2) The next level of stagnation involves the blood. A common example of blood stagnation is a muscle that has been tense and has formed a series of knots in the tissue, disallowing the full relaxation of the muscle, often present in low back and shoulder muscles. Blood stagnation is treated with strong local acupuncture, cupping and gua sha to physically move the blood. It often presents in combination with heat, cold, damp and phlegm stagnation.

3) Heat is part of the inflammatory process, along with redness, swelling and pain. Heat stagnation can be a secondary effect of lingering blood stagnation that starts to become inflamed, or it can be a rapid onset inflammation or infection. Heat stagnation is treated with cooling techniques, using acupuncture distally to relieve heat and inflammation while applying cooling herbal poultices and/or liniments topically. Internal herbs can be used to treat infection and inflammation concurrently. Heat is often combined with damp and blood stagnation.

4) Cold stagnation can either have a fast or a slow origin of onset, with the fast type of onset a physical exposure to cold causing the tissues to tense and the local cellular metabolism to slow down. This causes sharp stabbing pains similar to muscle cramps, accompanied by a deep ache. This can be seen with low back pain after a long bike ride with the low back improperly covered, riding through a cold and rainy environment. Cold stagnation is treated with warming topical liniments and poultices as well as heat packs and moxibustion combined with acupuncture to relax and warm the area. Cold stagnation is often combined with blood or phlegm stagnation.

5) Damp stagnation involves swelling that is still soft, as in the puffiness after a sprain or around a repetitive-motion injury. This can be found around the shoulder blades from overuse of the arms or across the whole low back after intense physical labor. Dampness is treated with cupping, heat poultices, local acupuncture and constitutional body points for eliminating dampness.

6) The most bizarre and deep-seated type is phlegm stagnation: a type of hard nodule or mass the center of a deep bruise, a fatty lipoma, or the swelling of vertebrae involved in arthritis. Blood and Qi stagnation must both exist prior to the formation of phlegm stagnation. This potentially takes the longest to resolve due to the need to diminish the tissue accumulation. Strong local acupuncture, plum-blossom acupuncture, cupping, gua sha, moxibustion and topical plasters and soaks are all used to treat this more difficult type of stagnation.
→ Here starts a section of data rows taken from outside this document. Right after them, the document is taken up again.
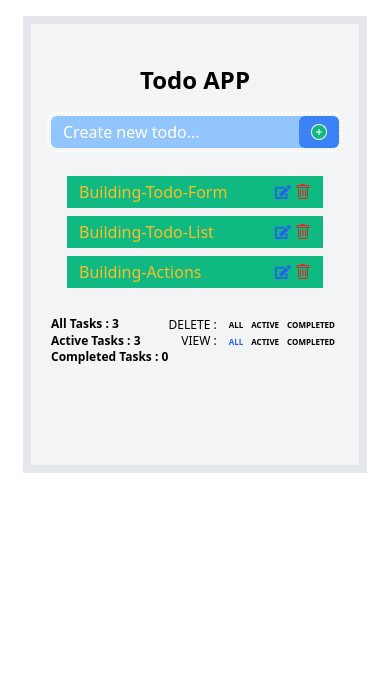
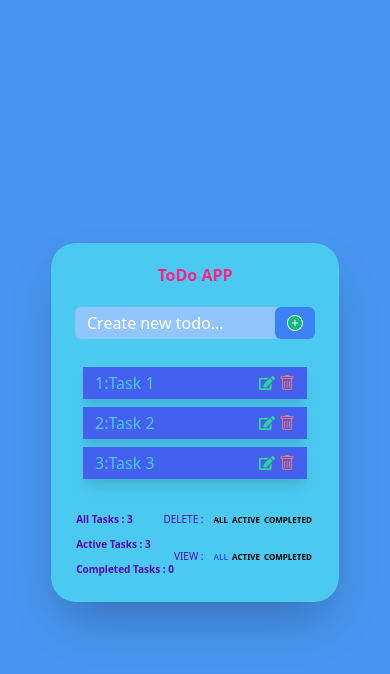
Before and after one commit to Y4KI/TodoAppUsingRedux, a React (Create React App) app: page / in a window 390 px wide. Shown: the top 674 px of the page. Built offline with nearby package versions, Linux system fonts and the light colour scheme.

Commit message:
responsive fixing

```diff
--- a/src/Redux/initialValue.js
+++ b/src/Redux/initialValue.js
@@ -3,19 +3,19 @@ export const initialState = {
   editingValue: "",
   tasks: [
     {
-      title: "Building-Todo-Form",
+      title: "Task 1",
       completed: false,
       editing: false,
       isHidden: false,
     },
     {
-      title: "Building-Todo-List",
+      title: "Task 2",
       completed: false,
       editing: false,
       isHidden: false,
     },
     {
-      title: "Building-Actions",
+      title: "Task 3",
       completed: false,
       editing: false,
       isHidden: false,
--- /dev/null
+++ b/src/components/Todo.css
@@ -0,0 +1,48 @@
+* {
+  -webkit-transition: 0.5s;
+  transition: 0.5s;
+}
+
+body {
+  background-color: #4895ef;
+  height: 100vh;
+  display: -webkit-box;
+  display: -ms-flexbox;
+  display: flex;
+  -webkit-box-align: center;
+      -ms-flex-align: center;
+          align-items: center;
+  -webkit-box-pack: center;
+      -ms-flex-pack: center;
+          justify-content: center;
+}
+
+body .todo .todo-box {
+  background-color: #4cc9f0;
+  border-radius: 25px;
+  padding: 20px 10px;
+}
+
+body .todo .todo-box h1 {
+  color: #f72585;
+}
+
+body .todo .todo-box .todo-form form input {
+  font-size: 16px !important;
+  outline: none;
+}
+
+body .todo .todo-box .todo-details h1 {
+  font-size: 10px;
+  line-height: 25px;
+  color: #560bad;
+}
+
+body .todo .todo-box .todo-list__items {
+  background-color: #4361ee;
+}
+
+body .todo .todo-box .todo-list__items h1 {
+  color: #4cc9f0 !important;
+}
+/*# sourceMappingURL=Todo.css.map */
--- a/src/components/Todo.js
+++ b/src/components/Todo.js
@@ -2,12 +2,15 @@ import React from "react";
 import TodoDetails from "./TodoDetails";
 import TodoForm from "./TodoForm";
 import TodoList from "./TodoList";
+import "./Todo.css";
 
 function Todo() {
   return (
-    <div className="todo container mx-auto p-4 font-sans flex justify-center">
-      <div className="todo-box bg-gray-100 px-5 pt-10 pb-20 border-8">
-        <h1 className="text-2xl font-bold text-center">Todo APP</h1>
+    <div className="todo container flex justify-center mx-auto">
+      <div className="todo-box lg:pt-10 px-5 pt-5 lg:w-96 md:w-80 w-72 shadow-2xl">
+        <h1 className="lg:text-4xl md:text-2xl font-bold text-center">
+          ToDo APP
+        </h1>
         <TodoForm />
         <TodoList />
         <TodoDetails />
--- /dev/null
+++ b/src/components/Todo.scss
@@ -0,0 +1,41 @@
+* {
+  transition: 0.5s;
+}
+body {
+  background-color: #4895ef;
+  height: 100vh;
+  display: flex;
+  align-items: center;
+  justify-content: center;
+  .todo {
+    .todo-box {
+      background-color: #4cc9f0;
+      border-radius: 25px;
+      padding: 20px 10px;
+      h1 {
+        color: #f72585;
+      }
+      .todo-form {
+        form {
+          input {
+            font-size: 16px !important;
+            outline: none;
+          }
+        }
+      }
+      .todo-details {
+        h1 {
+          font-size: 10px;
+          line-height: 25px;
+          color: #560bad;
+        }
+      }
+      .todo-list__items {
+        background-color: #4361ee;
+        h1 {
+          color: #4cc9f0 !important;
+        }
+      }
+    }
+  }
+}
--- a/src/components/TodoDetails.js
+++ b/src/components/TodoDetails.js
@@ -50,24 +50,27 @@ function TodoDetails() {
   };
 
   return (
-    <div className="todo-details flex justify-center my-5">
+    <div className="todo-details flex justify-center mt-5">
       <div>
-        <div className="w-72 flex justify-between text-xs">
+        <div className="sm:w-60 md:w-72 flex justify-between text-xs">
           <h1 className="font-bold">All Tasks : {tasks.length}</h1>
           <div className="flex items-center">
             <h1 className="mr-2">DELETE : </h1>
             <div className="todo-details__buttons">
-              <button className="mx-1 hover:text-blue-600" onClick={DeleteAll}>
+              <button
+                className="mx-0.5 md:mx-1 hover:text-blue-600"
+                onClick={DeleteAll}
+              >
                 ALL
               </button>
               <button
-                className="mx-1 hover:text-blue-600"
+                className="mx-0.5 md:mx-1 hover:text-blue-600"
                 onClick={DeleteActive}
               >
                 ACTIVE
               </button>
               <button
-                className=" hover:text-blue-600 mx-1"
+                className="mx-0.5 md:mx-1 hover:text-blue-600 mx-1"
                 onClick={DeleteCompleted}
               >
                 COMPLETED
@@ -75,7 +78,7 @@ function TodoDetails() {
             </div>
           </div>
         </div>
-        <div className="w-72 flex justify-between text-xs">
+        <div className="flex justify-between text-xs">
           <div>
             <h1 className="font-bold">
               Active Tasks : {tasks.filter((i) => i.completed === false).length}
@@ -85,7 +88,7 @@ function TodoDetails() {
               {tasks.filter((i) => i.completed === true).length}
             </h1>
           </div>
-          <div className="flex">
+          <div className="flex items-center">
             <h1 className="mr-2">VIEW : </h1>
             <div className="todo-details__buttons">
               {view.map((i, index) => (
@@ -93,8 +96,8 @@ function TodoDetails() {
                   key={index}
                   className={
                     i.isChosen
-                      ? "mx-1 hover:text-blue-600 text-blue-600"
-                      : "mx-1 hover:text-blue-600"
+                      ? "md:mx-1 mx-0.5 hover:text-blue-600 text-blue-600"
+                      : "md:mx-1 mx-0.5 hover:text-blue-600"
                   }
                   onClick={() => {
                     viewChange(i.title, index);
--- a/src/components/TodoForm.js
+++ b/src/components/TodoForm.js
@@ -24,16 +24,16 @@ function TodoForm() {
 
   return (
     <div className="todo-form my-5">
-      <form className="flex justify-center border-0" onSubmit={addtodos}>
-        <div className="relative w-72 items-center">
+      <form className="flex justify-center" onSubmit={addtodos}>
+        <div className="relative lg:w-80 md:w-72 w-60 items-center">
           <input
             type="text"
             placeholder="Create new todo..."
-            className="outline-white bg-blue-300 px-3 text-white py-1 w-full placeholder-white rounded-md"
+            className="bg-blue-300 px-3 text-white py-1 w-full placeholder-white rounded-md"
             onChange={typing}
             value={value}
           />
-          <button className="bg-blue-500 py-2 px-3 rounded-md text-white absolute top-0 right-0 text-purple-900">
+          <button className="bg-blue-500 py-2 lg:px-5 px-3 rounded-md text-white absolute top-0 right-0 text-purple-900">
             <AiFillPlusCircle className="text-green-500 bg-white rounded-full hover:text-green-600" />
           </button>
         </div>
--- a/src/components/TodoList.js
+++ b/src/components/TodoList.js
@@ -55,8 +55,8 @@ function TodoList() {
             key={index}
             className={
               i.isHidden
-                ? "todo-list__items w-64 my-2 bg-green-500 px-3 py-1 items-center hidden"
-                : "todo-list__items w-64 my-2 bg-green-500 px-3 py-1 items-center block"
+                ? "todo-list__items w-56 md:w-64 shadow-lg lg:w-72 my-2 px-3 py-1 items-center hidden"
+                : "todo-list__items w-56 md:w-64 shadow-lg lg:w-72 my-2 px-3 py-1 items-center block"
             }
           >
             <div
@@ -79,7 +79,7 @@ function TodoList() {
                       : "text-yellow-400 cursor-pointer"
                   }
                 >
-                  {i.title}
+                  {index + 1}:{i.title}
                 </h1>
                 <div
                   className={
@@ -91,10 +91,10 @@ function TodoList() {
               <div className="todo-list__btn flex items-center">
                 <FaEdit
                   onClick={() => toggleEditing(index, i.title)}
-                  className="mr-1 cursor-pointer text-blue-600 hover:text-blue-700"
+                  className="mr-1 cursor-pointer text-green-400 hover:text-green-500"
                 />
                 <BsTrash
-                  className="cursor-pointer text-red-600 hover:text-red-700"
+                  className="cursor-pointer text-red-400 hover:text-red-500"
                   onClick={() => deleteTask(index)}
                 />
               </div>
@@ -116,7 +116,7 @@ function TodoList() {
                   className="outline-none rounded px-2"
                 />
                 <button>
-                  <AiFillCheckCircle className="cursor-pointer text-indigo-500" />
+                  <AiFillCheckCircle className="cursor-pointer text-green-500 hover:text-green-400" />
                 </button>
               </form>
             </div>
```
Also changed, not shown: 1 other file (tests, documents, lock files or other folders).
These six types of stagnation interact with each other and change over the course of an injury or illness. If you have had a trauma or been involved in a motor vehicle accident, make an appointment to learn more about treatment for stagnation pain at our Portland, Oregon area office.